Gamers share much with other technology-enabled cultures in that they prefer to shorten. Whether words or concepts, shortening compresses ideas, and this efficiency is valued in an information-rich, attention-shifting environment. The Playstation is easy: it joins its ancestral sequence as the PS4. You might imagine that the Xbox One would simply be referred to as XB1.
Ask any gamer the name she prefers for one of Microsoft's consoles, and she will say, "Xbox." (Some people refer to the second console as the "three-sixty," but nobody [I'm a gamer; I know these things] calls it "XB," or even worse, "the XB.") I don't know why, exactly, but "Xbox" resists shortening. It's already short, and if you're going to use two syllables anyway, you might as well use a name that's precise, instead of a two-letter moniker that sounds like an experimental aircraft.

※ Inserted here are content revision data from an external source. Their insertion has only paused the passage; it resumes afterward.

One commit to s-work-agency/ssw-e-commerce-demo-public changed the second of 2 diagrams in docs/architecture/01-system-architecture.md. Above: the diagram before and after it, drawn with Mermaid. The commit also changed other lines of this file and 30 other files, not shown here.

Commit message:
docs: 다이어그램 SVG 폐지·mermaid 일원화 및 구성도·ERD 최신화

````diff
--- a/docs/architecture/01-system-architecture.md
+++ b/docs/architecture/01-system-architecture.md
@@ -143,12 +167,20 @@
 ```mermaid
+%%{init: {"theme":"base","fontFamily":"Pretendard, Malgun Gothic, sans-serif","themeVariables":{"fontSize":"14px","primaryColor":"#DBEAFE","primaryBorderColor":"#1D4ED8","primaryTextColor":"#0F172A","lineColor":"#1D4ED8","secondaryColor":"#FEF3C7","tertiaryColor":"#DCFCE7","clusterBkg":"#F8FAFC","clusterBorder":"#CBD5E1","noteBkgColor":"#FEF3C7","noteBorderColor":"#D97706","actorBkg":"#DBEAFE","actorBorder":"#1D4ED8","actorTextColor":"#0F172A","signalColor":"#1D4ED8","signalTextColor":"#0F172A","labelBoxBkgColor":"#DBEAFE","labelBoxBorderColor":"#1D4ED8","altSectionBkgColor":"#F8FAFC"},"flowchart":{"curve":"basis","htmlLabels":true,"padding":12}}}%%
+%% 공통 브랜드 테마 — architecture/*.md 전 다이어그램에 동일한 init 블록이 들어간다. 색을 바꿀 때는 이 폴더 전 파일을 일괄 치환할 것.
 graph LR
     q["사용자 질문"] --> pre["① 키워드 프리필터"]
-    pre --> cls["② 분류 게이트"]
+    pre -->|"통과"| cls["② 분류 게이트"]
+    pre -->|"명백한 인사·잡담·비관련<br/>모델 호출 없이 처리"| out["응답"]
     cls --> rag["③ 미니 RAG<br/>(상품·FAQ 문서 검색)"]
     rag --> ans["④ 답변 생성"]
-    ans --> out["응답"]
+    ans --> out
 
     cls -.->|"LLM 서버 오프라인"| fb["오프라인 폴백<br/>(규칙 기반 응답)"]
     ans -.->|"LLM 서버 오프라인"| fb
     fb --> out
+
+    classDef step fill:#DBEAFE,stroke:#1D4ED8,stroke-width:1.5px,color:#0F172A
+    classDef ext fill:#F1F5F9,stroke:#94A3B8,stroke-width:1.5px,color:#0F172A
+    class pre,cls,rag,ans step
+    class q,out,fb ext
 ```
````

Why has "Xbone" so quickly become a nom d'usage among gamers? It's familiar. It's still two syllables, and it's perfectly clear which Xbox is meant. It's especially useful for differentiating between the "Xbox One" and "the first Xbox." This distinction may be lost on the multitudes of parents, siblings, and well-meaning holiday shoppers, but they'll just ask for "the new Xbox" and be provided with the latest electromagical gaming system. Woe be unto those whose thrifty fathers "got a great deal on an Xbox one," and unwittingly bring home a vintage console from 2001.
"Xbone" then, is useful shorthand for the sake of precision, but it's helpful in another way: as tongue-in-cheek commentary. Xbox One's original policies for used games, persistent internet connection, and Kinect requirements were widely panned. Microsoft did walk this back, but gamers will long remember the boneheadedness of that event, the "Xbox 180."
Some prefer Xone (pronounced either "zone" or "eks one"), while others favor "eks bee one." People will always call the thing an "Xbox," of course. But whether juvenile joke or semi-serious nickname, the "X Bone" lingers on.